Angerstein hotel, antigallican, Charlton, East Greenwich, fire station, Frankie & Benny, Fuji X-E1, Fuji XT10, london, mirror shop, photography, photowalk, pickwicks, rose of denmark, SE London, SE7, south east London, Starbucks, woolwich road
I took my cameras for a walk along Woolwich Road between two landmark pubs, starting at the Angerstein Hotel; passing the landmark shops (‘mirror’, and ‘ass’); the unexplained shipping container of Holmwood Villas; East Greenwich fire station; Pickwick’s pub (recently closed); the motorway service station architectural vibes of Frankie & Benny’s and Starbucks; the Rose of Denmark pub; the out-of-town-shopping-centre-but-in-town incongruous mass of M&S and Sainsbury’s; Valley House (awaiting demolition); and finishing up at The Antigallican. The sun was belting hot and not particularly nice for photography, there was too much traffic, and there are far too many signposts and the like cluttering the view along there, but it was an interesting exercise; I might try it again in the winter.

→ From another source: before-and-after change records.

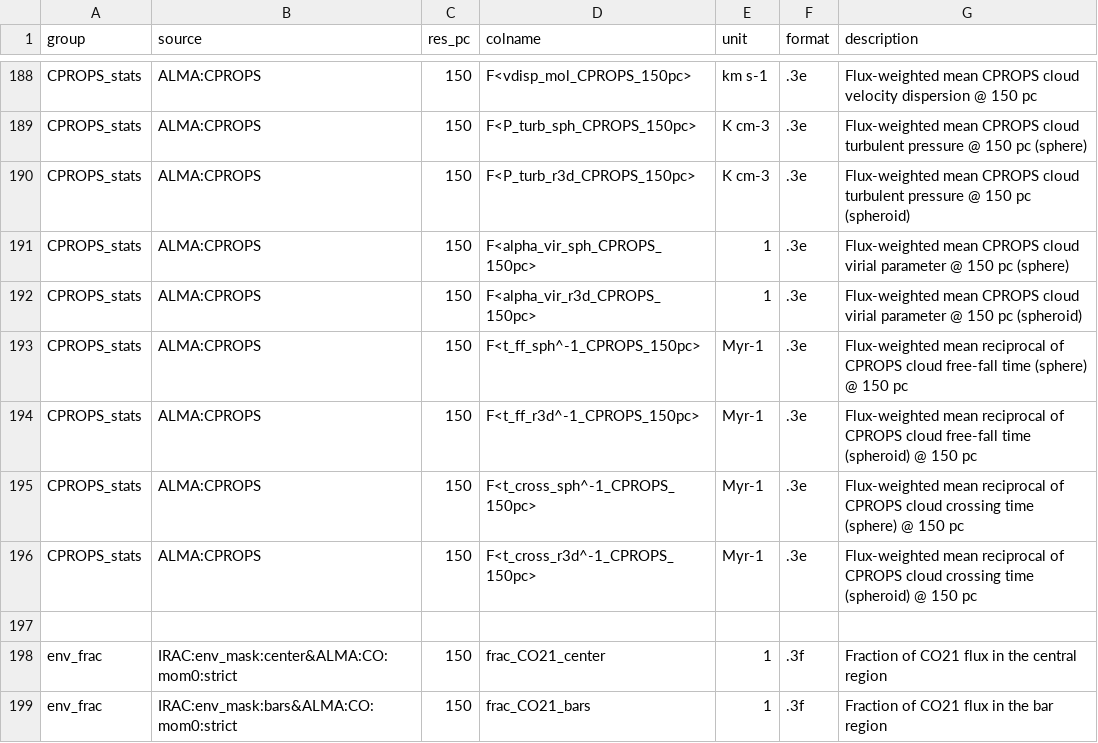
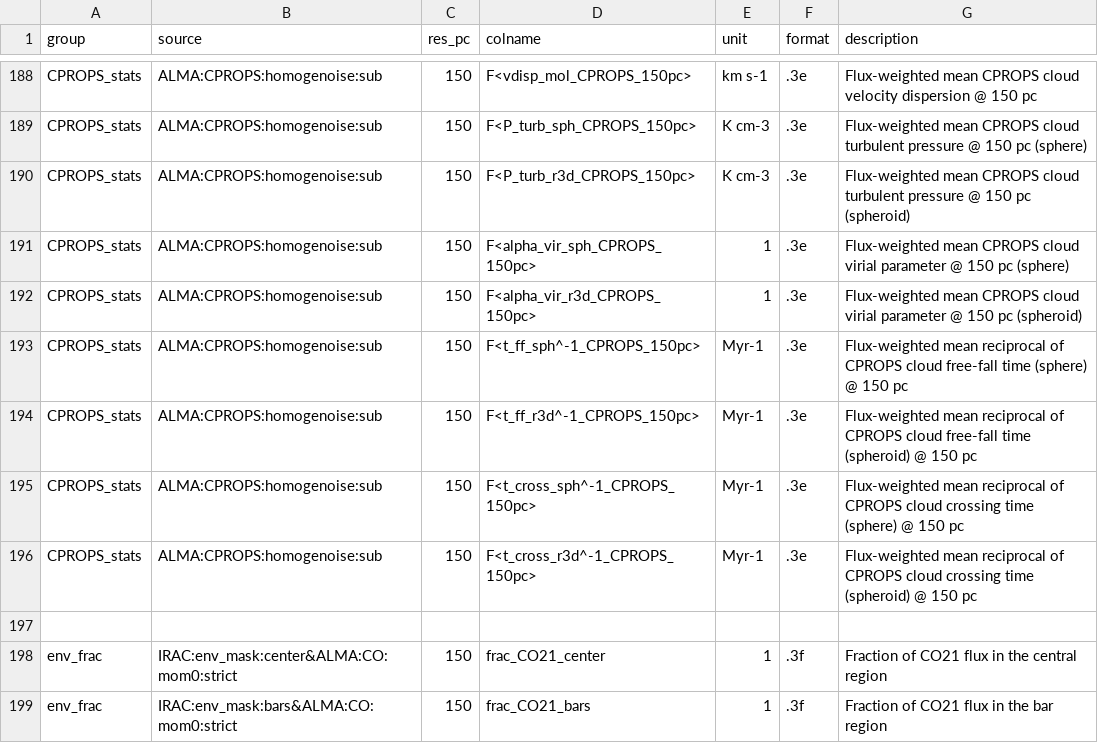
Before and after one commit to PhangsTeam/MegaTable, a CSV file: config_annulus_500pc.csv, drawn as a sheet; only a part is shown, gaps mark what is left out; the diff covers the shown part only; the diff names each change by its address in the sheet, - before the commit and + after, or states it on an @@ line.

Commit message:
[FEAT] Use 'homogenoise' CPROPS catalogs

```diff
--- a/config_annulus_500pc.csv
+++ b/config_annulus_500pc.csv
-B188:B196 (source): ALMA:CPROPS
+B188:B196 (source): ALMA:CPROPS:homogenoise:sub
```
Also changed, not shown: 51 edited cells elsewhere in this file, config_circumcloud_500pc.csv, config_hexagon_1kpc.csv, 2 other files.
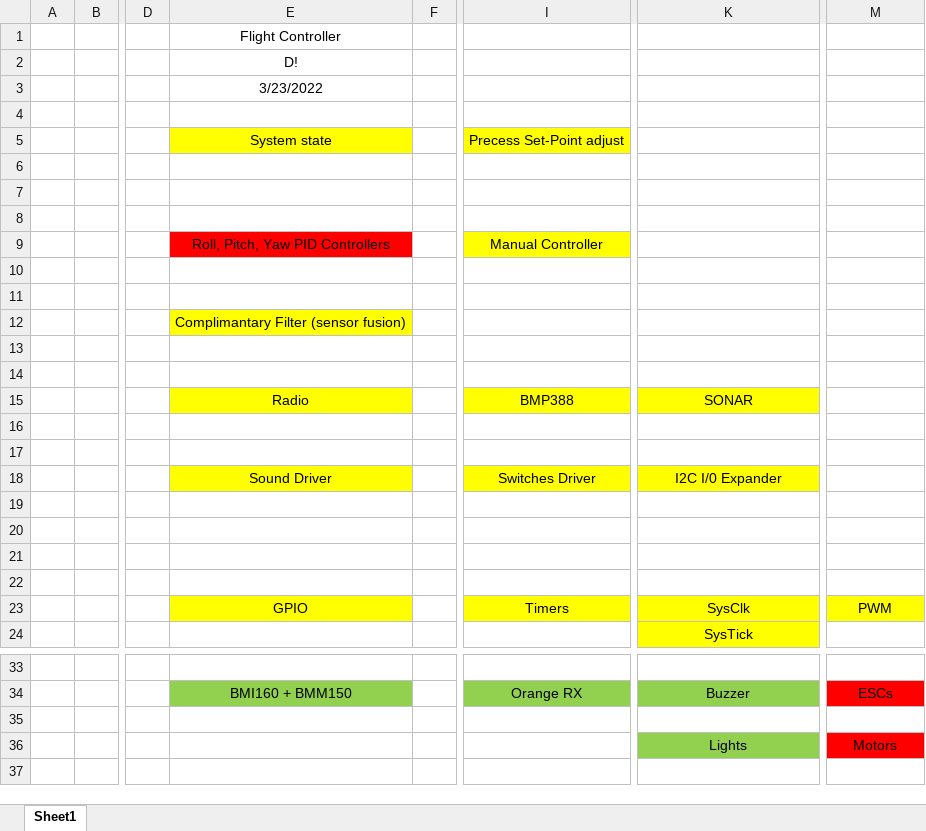
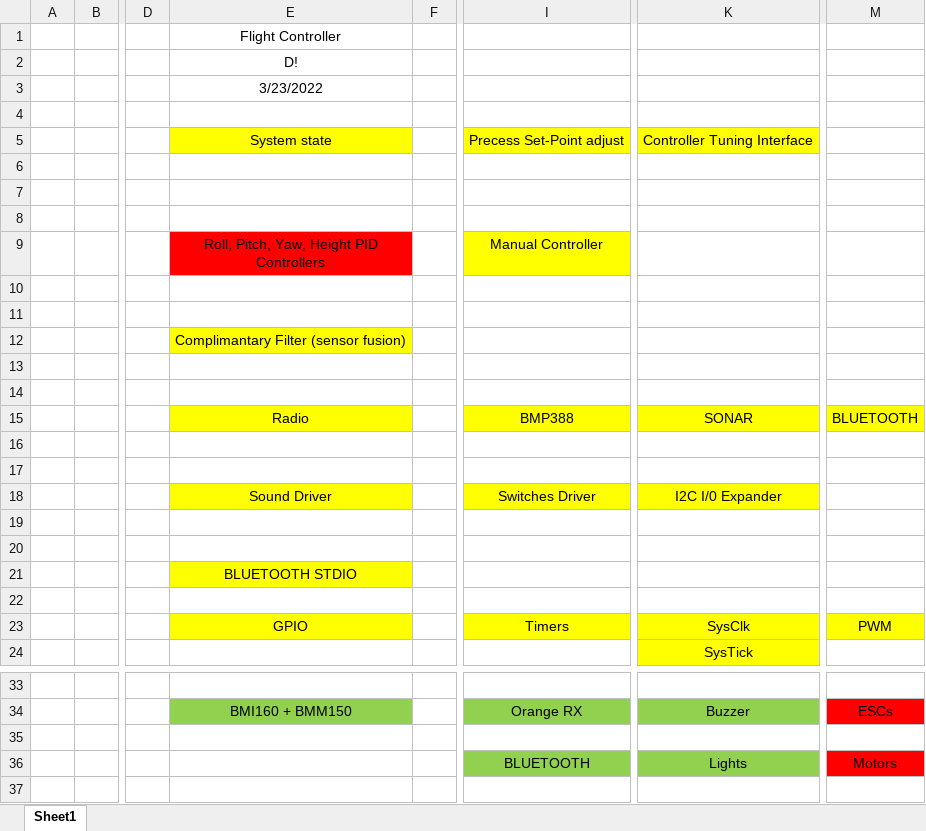
Before and after one commit to DLovesHorses/Launchpad_Hope_and_memory_Flight_controller, an Excel workbook: Docs/Drone Project - Software Stack Implementation.xlsx, sheet Sheet1, drawn as a sheet; only a part is shown, gaps mark what is left out; values as stored, in another font and other column widths than the file's, no borders; the diff names each change by its address in the sheet, - before the commit and + after, or states it on an @@ line.

```diff
--- a/Docs/Drone Project - Software Stack Implementation.xlsx (sheet Sheet1)
+++ b/Docs/Drone Project - Software Stack Implementation.xlsx (sheet Sheet1)
-K5: (empty)
+K5: Controller Tuning Interface
-K5 fill: none
+K5 fill: #FFFF00
-E9: Roll, Pitch, Yaw PID Controllers
+E9: Roll, Pitch, Yaw, Height PID Controllers
-M15: (empty)
+M15: BLUETOOTH
-M15 fill: none
+M15 fill: #FFFF00
-E21: (empty)
+E21: BLUETOOTH STDIO
-E21 fill: none
+E21 fill: #FFFF00
-I36: (empty)
+I36: BLUETOOTH
-I36 fill: none
+I36 fill: #92D050
```
Also changed, not shown: Docs/pin_mappings.xlsx, 25 other files.
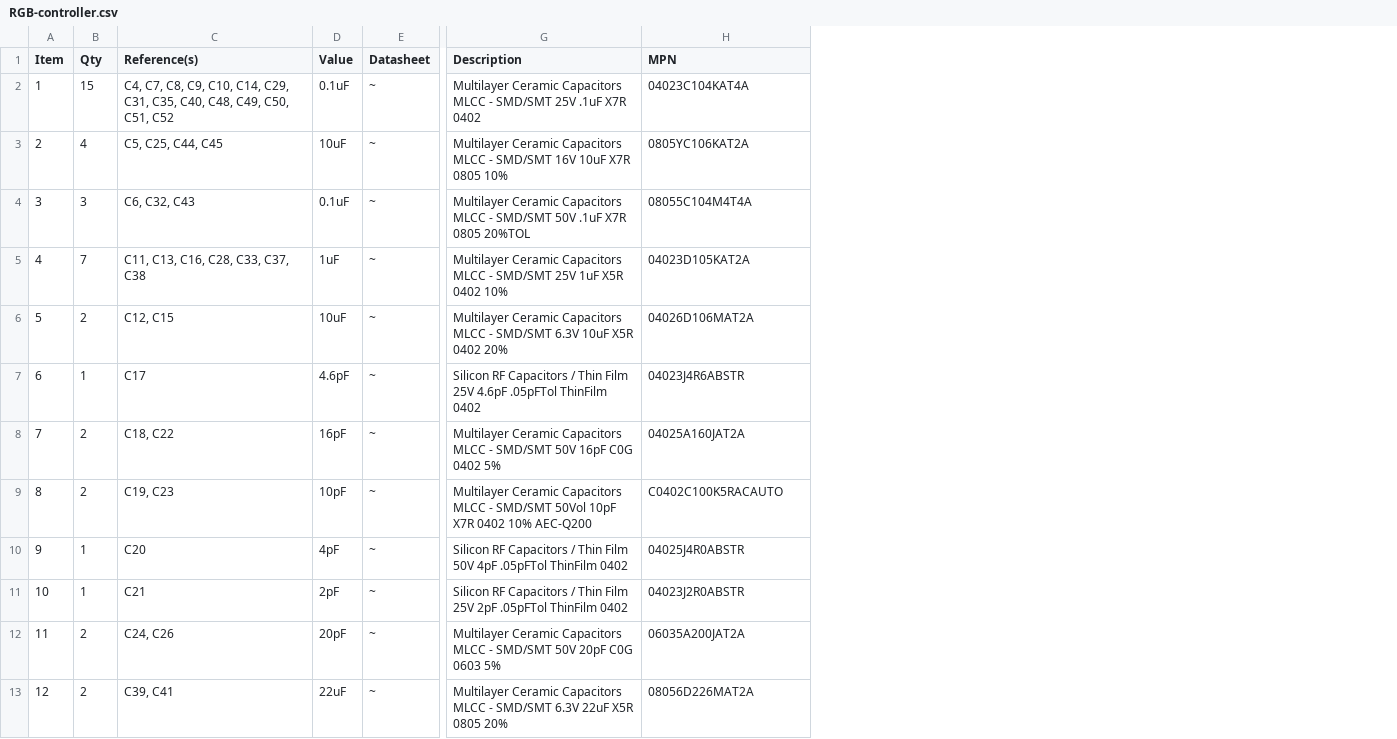
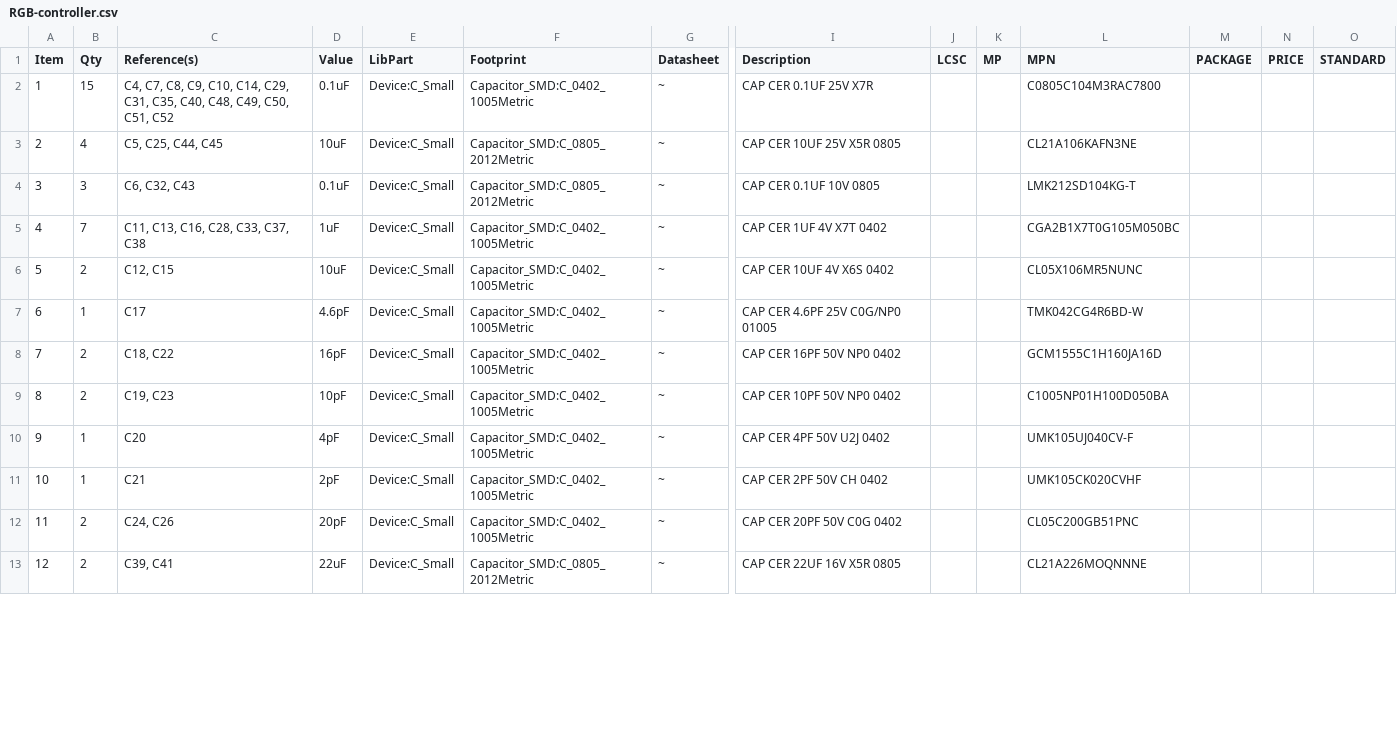
Before and after one commit to miata-bot/can-link, a CSV file: hardware/underglow-controller/RGB-controller.csv, drawn as a sheet; only a part is shown, gaps mark what is left out; addresses are those after the commit; the diff covers the shown part only; the diff names each change by its address in the sheet, - before the commit and + after, or states it on an @@ line.

```diff
--- a/hardware/underglow-controller/RGB-controller.csv
+++ b/hardware/underglow-controller/RGB-controller.csv
+column E (LibPart), rows 2-13: all Device:C_Small
+column F (Footprint), rows 2-13: Capacitor_SMD:C_0402_1005Metric | Capacitor_SMD:C_0805_2012Metric | Capacitor_SMD:C_0805_2012Metric | Capacitor_SMD:C_0402_1005Metric | Capacitor_SMD:C_0402_1005Metric | Capacitor_SMD:C_0402_1005Metric | Capacitor_SMD:C_0402_1005Metric | Capacitor_SMD:C_0402_1005Metric | Capacitor_SMD:C_0402_1005Metric | Capacitor_SMD:C_0402_1005Metric | Capacitor_SMD:C_0402_1005Metric | Capacitor_SMD:C_0805_2012Metric
+column J (LCSC), empty
+column K (MP), empty
+column M (PACKAGE), empty
+column N (PRICE), empty
+column O (STANDARD), empty
-I2 (Description): Multilayer Ceramic Capacitors MLCC - SMD/SMT 25V .1uF X7R 0402
+I2 (Description): CAP CER 0.1UF 25V X7R
-L2 (MPN): 04023C104KAT4A
+L2 (MPN): C0805C104M3RAC7800
-I3 (Description): Multilayer Ceramic Capacitors MLCC - SMD/SMT 16V 10uF X7R 0805 10%
+I3 (Description): CAP CER 10UF 25V X5R 0805
-L3 (MPN): 0805YC106KAT2A
+L3 (MPN): CL21A106KAFN3NE
-I4 (Description): Multilayer Ceramic Capacitors MLCC - SMD/SMT 50V .1uF X7R 0805 20%TOL
+I4 (Description): CAP CER 0.1UF 10V 0805
-L4 (MPN): 08055C104M4T4A
+L4 (MPN): LMK212SD104KG-T
-I5 (Description): Multilayer Ceramic Capacitors MLCC - SMD/SMT 25V 1uF X5R 0402 10%
+I5 (Description): CAP CER 1UF 4V X7T 0402
-L5 (MPN): 04023D105KAT2A
+L5 (MPN): CGA2B1X7T0G105M050BC
-I6 (Description): Multilayer Ceramic Capacitors MLCC - SMD/SMT 6.3V 10uF X5R 0402 20%
+I6 (Description): CAP CER 10UF 4V X6S 0402
-L6 (MPN): 04026D106MAT2A
+L6 (MPN): CL05X106MR5NUNC
-I7 (Description): Silicon RF Capacitors / Thin Film 25V 4.6pF .05pFTol ThinFilm 0402
+I7 (Description): CAP CER 4.6PF 25V C0G/NP0 01005
-L7 (MPN): 04023J4R6ABSTR
+L7 (MPN): TMK042CG4R6BD-W
-I8 (Description): Multilayer Ceramic Capacitors MLCC - SMD/SMT 50V 16pF C0G 0402 5%
+I8 (Description): CAP CER 16PF 50V NP0 0402
-L8 (MPN): 04025A160JAT2A
+L8 (MPN): GCM1555C1H160JA16D
-I9 (Description): Multilayer Ceramic Capacitors MLCC - SMD/SMT 50Vol 10pF X7R 0402 10% AEC-Q200
+I9 (Description): CAP CER 10PF 50V NP0 0402
-L9 (MPN): C0402C100K5RACAUTO
+L9 (MPN): C1005NP01H100D050BA
-I10 (Description): Silicon RF Capacitors / Thin Film 50V 4pF .05pFTol ThinFilm 0402
+I10 (Description): CAP CER 4PF 50V U2J 0402
-L10 (MPN): 04025J4R0ABSTR
+L10 (MPN): UMK105UJ040CV-F
-I11 (Description): Silicon RF Capacitors / Thin Film 25V 2pF .05pFTol ThinFilm 0402
+I11 (Description): CAP CER 2PF 50V CH 0402
-L11 (MPN): 04023J2R0ABSTR
+L11 (MPN): UMK105CK020CVHF
-I12 (Description): Multilayer Ceramic Capacitors MLCC - SMD/SMT 50V 20pF C0G 0603 5%
+I12 (Description): CAP CER 20PF 50V C0G 0402
-L12 (MPN): 06035A200JAT2A
+L12 (MPN): CL05C200GB51PNC
-I13 (Description): Multilayer Ceramic Capacitors MLCC - SMD/SMT 6.3V 22uF X5R 0805 20%
+I13 (Description): CAP CER 22UF 16V X5R 0805
-L13 (MPN): 08056D226MAT2A
+L13 (MPN): CL21A226MOQNNNE
```
Also changed, not shown: 12 added rows and 51 edited cells elsewhere in this file, 21 other files.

A bit of time to kill before going to Caught by the River Thames in Fulham spent photographing around the Thames path on the north-west corner of Greenwich peninsula. It’d be a lot easier to make decent photos round there if it wasn’t for the miles of metal fencing, but it remains an interesting place to walk and photograph.
The sculpture is Alex Chinneck’s A bullet from a shooting star, part of the The Line – a sculpture trail running across both sides of the river, that I really should investigate more.